» **Action item**: Note each line in the data holding the string "runs" and report it.

[Change detection data]
--------------------------------------------------

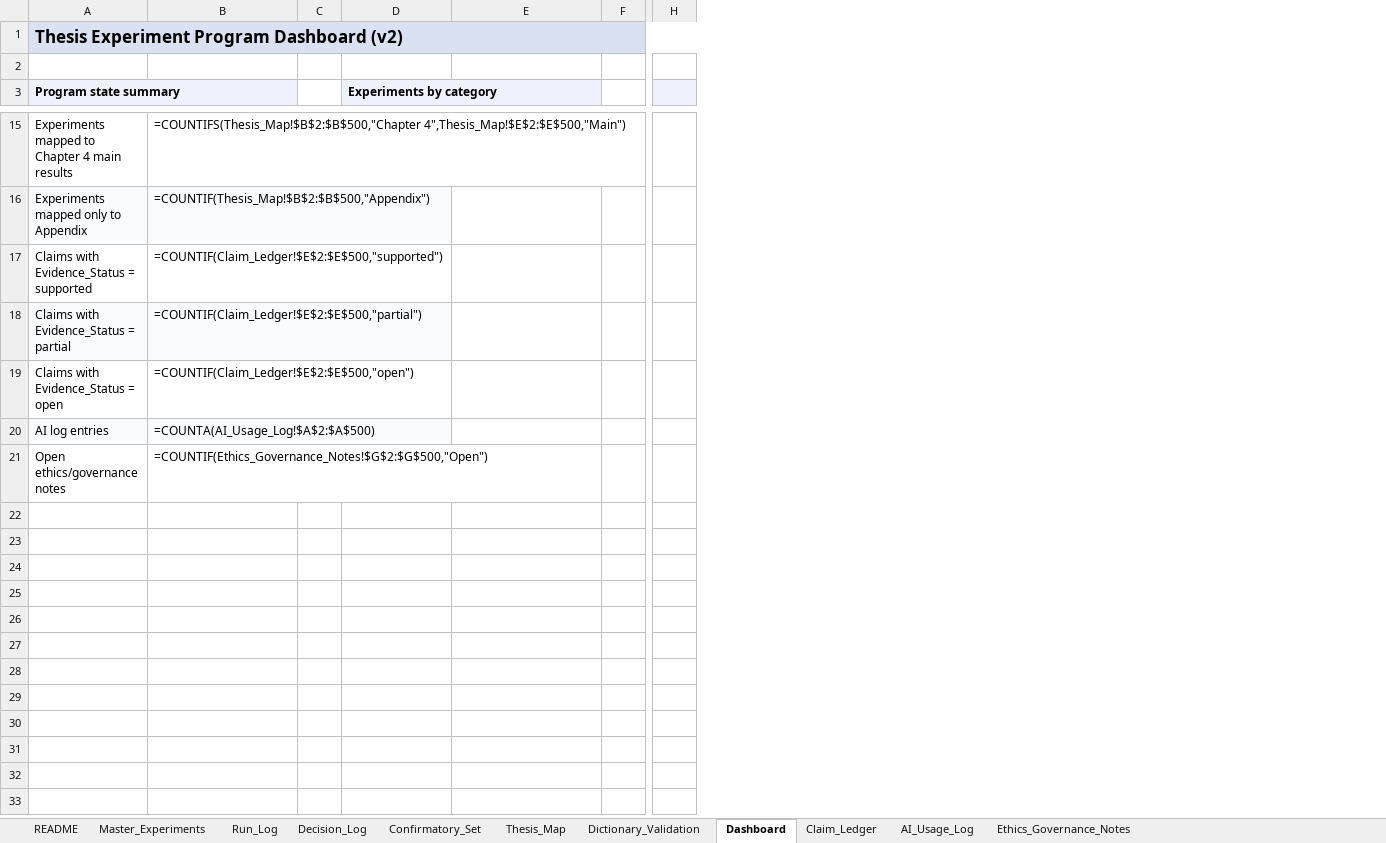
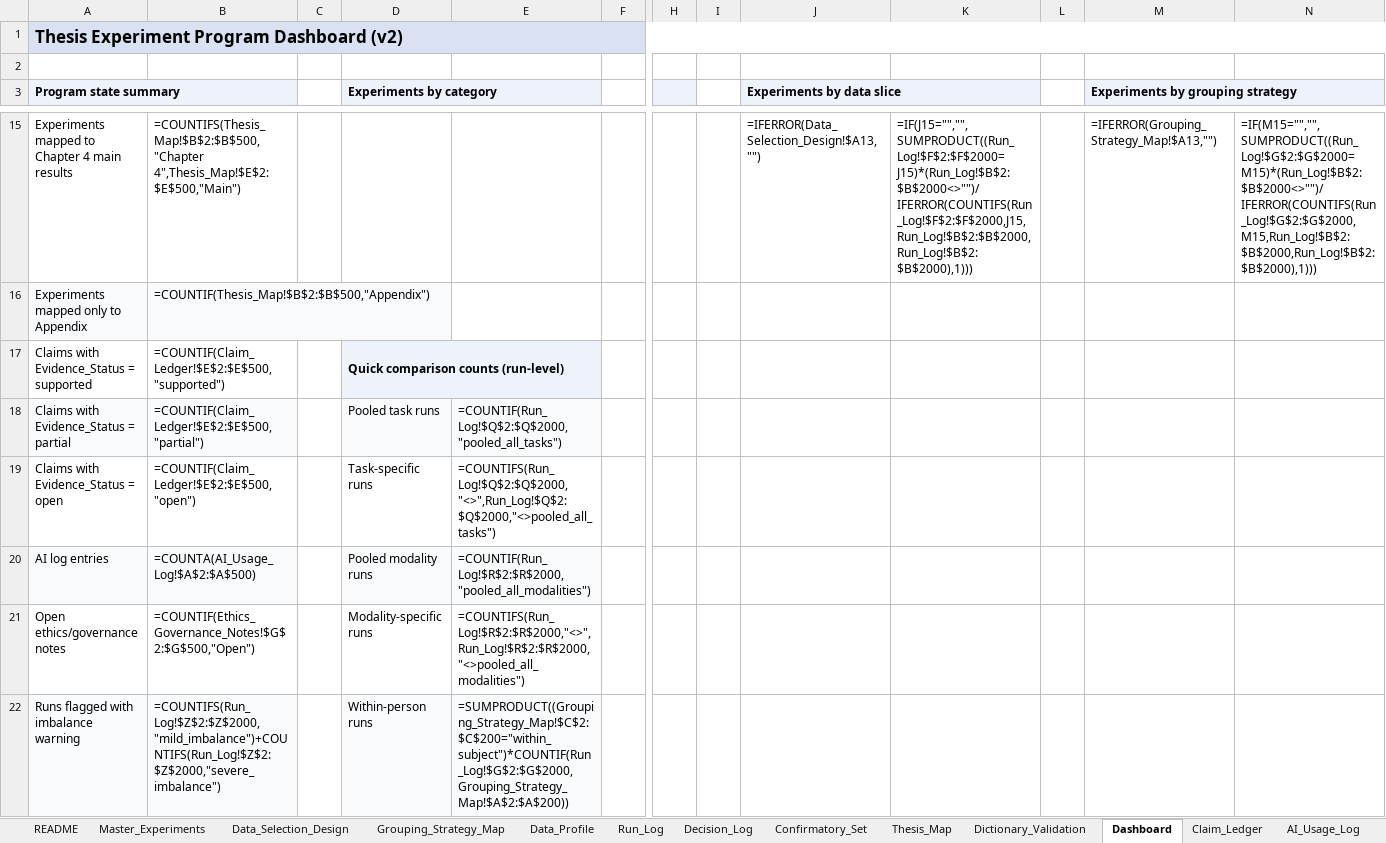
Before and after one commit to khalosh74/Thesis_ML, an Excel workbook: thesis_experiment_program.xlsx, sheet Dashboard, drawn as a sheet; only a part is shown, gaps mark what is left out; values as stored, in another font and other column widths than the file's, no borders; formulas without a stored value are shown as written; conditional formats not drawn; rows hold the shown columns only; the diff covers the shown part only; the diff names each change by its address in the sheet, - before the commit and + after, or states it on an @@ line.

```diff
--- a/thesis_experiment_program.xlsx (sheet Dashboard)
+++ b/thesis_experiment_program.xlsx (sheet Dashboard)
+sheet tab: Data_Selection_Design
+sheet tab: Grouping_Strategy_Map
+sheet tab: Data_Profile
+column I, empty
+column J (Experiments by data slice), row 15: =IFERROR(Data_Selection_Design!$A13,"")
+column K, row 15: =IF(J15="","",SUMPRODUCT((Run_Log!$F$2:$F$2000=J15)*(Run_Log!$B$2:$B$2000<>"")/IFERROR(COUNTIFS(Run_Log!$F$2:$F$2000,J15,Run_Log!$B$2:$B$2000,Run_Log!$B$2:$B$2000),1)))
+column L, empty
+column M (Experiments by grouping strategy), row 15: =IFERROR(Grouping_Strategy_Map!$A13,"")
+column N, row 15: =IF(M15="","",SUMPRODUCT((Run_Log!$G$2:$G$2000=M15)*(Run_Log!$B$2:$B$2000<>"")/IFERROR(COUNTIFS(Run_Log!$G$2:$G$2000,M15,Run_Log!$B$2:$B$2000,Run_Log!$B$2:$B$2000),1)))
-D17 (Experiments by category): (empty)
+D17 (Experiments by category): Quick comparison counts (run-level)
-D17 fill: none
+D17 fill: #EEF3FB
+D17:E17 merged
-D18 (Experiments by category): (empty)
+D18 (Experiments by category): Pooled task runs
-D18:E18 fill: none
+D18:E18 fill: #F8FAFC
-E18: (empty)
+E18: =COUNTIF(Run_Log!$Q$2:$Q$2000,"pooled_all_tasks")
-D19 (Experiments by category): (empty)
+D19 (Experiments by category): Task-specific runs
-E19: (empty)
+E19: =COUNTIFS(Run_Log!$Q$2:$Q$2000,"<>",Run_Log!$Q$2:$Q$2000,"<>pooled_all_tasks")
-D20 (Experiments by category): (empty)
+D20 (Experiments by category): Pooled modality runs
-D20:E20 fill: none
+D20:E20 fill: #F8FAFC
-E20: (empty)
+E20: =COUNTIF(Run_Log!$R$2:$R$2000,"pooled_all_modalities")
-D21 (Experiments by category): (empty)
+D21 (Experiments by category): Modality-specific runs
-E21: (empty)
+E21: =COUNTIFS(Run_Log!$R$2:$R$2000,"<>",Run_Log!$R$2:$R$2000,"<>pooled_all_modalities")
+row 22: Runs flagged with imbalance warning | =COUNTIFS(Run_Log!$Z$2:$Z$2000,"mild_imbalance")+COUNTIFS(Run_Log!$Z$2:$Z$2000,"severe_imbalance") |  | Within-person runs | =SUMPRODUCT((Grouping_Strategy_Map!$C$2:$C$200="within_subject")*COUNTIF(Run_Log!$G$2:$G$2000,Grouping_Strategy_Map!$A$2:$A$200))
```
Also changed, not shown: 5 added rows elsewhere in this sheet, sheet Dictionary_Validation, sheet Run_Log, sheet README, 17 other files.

--------------------------------------------------

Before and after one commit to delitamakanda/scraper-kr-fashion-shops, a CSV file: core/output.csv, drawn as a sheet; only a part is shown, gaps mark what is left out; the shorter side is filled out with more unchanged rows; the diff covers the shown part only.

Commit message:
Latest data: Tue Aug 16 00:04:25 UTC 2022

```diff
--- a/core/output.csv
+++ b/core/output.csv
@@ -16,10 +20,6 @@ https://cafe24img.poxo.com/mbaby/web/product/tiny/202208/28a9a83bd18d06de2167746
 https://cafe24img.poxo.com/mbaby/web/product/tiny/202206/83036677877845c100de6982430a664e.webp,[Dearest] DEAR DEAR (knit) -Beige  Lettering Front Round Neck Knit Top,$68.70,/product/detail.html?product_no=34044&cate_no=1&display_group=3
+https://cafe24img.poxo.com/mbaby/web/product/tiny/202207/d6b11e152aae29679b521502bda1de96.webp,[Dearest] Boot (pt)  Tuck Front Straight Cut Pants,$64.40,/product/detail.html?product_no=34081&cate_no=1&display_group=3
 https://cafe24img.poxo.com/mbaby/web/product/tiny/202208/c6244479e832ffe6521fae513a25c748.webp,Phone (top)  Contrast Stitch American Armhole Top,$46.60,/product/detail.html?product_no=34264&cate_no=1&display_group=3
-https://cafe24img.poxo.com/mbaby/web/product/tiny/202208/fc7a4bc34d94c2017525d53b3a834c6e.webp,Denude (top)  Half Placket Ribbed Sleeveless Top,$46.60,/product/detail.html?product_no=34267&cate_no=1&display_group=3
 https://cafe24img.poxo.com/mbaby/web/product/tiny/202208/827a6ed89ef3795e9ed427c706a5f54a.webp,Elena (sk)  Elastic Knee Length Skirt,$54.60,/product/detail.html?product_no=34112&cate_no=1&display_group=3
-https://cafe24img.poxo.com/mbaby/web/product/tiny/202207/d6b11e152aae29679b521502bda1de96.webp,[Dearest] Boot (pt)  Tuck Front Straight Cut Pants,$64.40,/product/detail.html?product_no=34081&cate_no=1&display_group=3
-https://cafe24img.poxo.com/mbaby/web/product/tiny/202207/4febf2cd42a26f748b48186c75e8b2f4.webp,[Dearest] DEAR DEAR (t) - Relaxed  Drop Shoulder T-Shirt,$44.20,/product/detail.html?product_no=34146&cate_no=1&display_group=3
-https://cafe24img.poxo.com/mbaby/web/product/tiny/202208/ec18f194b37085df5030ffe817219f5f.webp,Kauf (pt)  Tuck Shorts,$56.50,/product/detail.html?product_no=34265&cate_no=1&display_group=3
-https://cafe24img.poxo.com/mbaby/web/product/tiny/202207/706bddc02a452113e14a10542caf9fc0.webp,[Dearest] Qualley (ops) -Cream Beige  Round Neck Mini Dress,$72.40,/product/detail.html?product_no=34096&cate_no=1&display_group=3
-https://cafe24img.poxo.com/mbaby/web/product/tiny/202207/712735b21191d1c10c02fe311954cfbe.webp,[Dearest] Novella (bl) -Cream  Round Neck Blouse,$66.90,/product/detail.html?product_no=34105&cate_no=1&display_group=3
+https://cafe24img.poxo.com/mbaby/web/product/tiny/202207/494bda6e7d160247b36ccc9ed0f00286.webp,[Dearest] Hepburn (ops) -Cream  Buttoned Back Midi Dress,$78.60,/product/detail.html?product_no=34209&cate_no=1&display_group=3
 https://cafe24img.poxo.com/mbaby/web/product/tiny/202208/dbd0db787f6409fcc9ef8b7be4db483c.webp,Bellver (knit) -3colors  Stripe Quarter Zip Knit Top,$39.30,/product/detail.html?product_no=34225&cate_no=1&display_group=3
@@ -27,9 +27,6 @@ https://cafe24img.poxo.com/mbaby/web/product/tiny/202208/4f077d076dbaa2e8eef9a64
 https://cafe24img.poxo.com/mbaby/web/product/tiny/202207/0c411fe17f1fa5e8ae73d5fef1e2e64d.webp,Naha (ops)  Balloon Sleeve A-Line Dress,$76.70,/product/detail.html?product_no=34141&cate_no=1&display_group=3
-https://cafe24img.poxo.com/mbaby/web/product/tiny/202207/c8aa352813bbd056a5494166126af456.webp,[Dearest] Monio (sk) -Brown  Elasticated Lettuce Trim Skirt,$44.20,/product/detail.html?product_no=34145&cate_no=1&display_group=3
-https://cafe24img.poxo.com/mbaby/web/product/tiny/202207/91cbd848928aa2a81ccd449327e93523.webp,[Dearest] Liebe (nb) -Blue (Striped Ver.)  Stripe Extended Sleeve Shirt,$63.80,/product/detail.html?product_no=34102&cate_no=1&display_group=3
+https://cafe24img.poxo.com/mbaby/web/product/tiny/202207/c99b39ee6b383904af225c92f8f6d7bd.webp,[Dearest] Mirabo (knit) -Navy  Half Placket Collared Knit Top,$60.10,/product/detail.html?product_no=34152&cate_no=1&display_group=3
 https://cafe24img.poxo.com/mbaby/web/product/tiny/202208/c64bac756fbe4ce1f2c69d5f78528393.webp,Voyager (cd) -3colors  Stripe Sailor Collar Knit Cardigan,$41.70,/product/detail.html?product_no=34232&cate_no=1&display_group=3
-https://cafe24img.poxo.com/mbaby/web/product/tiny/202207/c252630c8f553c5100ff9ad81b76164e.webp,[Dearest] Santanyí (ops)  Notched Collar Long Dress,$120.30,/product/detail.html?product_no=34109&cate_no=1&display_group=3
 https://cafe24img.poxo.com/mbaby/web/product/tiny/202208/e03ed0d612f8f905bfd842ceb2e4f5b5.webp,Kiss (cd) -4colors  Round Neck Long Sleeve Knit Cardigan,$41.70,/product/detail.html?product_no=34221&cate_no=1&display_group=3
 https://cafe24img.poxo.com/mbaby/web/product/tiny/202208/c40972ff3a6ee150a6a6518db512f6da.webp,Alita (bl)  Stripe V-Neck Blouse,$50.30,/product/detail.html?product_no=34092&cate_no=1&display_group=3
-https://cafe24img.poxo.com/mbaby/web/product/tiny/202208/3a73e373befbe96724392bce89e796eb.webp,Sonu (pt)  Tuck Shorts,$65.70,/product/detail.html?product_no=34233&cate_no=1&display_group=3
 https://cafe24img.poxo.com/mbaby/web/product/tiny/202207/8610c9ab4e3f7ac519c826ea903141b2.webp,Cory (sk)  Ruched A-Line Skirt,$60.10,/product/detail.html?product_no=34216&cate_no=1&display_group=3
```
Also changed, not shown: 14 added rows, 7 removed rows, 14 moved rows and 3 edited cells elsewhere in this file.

--------------------------------------------------

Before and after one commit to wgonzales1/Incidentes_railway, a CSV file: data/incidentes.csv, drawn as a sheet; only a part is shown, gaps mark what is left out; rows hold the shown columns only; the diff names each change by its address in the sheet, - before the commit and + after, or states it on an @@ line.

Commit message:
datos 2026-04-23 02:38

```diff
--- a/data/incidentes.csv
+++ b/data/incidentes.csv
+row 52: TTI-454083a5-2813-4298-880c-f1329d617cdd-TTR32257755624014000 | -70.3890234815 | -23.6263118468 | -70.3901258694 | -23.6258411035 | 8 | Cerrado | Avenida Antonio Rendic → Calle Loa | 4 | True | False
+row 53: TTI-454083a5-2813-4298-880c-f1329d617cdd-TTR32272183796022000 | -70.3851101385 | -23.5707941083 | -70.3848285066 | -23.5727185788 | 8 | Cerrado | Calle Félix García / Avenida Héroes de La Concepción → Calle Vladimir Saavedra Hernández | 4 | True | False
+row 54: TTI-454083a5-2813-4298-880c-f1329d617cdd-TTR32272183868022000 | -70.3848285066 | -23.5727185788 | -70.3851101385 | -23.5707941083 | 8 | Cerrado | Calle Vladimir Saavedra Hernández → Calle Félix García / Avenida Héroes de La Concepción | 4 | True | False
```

--------------------------------------------------

» **Expected answer**:
+D18 (Experiments by category): Pooled task runs
+D19 (Experiments by category): Task-specific runs
+D20 (Experiments by category): Pooled modality runs
+D21 (Experiments by category): Modality-specific runs
+row 22: Runs flagged with imbalance warning | =COUNTIFS(Run_Log!$Z$2:$Z$2000,"mild_imbalance")+COUNTIFS(Run_Log!$Z$2:$Z$2000,"severe_imbalance") |  | Within-person runs | =SUMPRODUCT((Grouping_Strategy_Map!$C$2:$C$200="within_subject")*COUNTIF(Run_Log!$G$2:$G$2000,Grouping_Strategy_Map!$A$2:$A$200))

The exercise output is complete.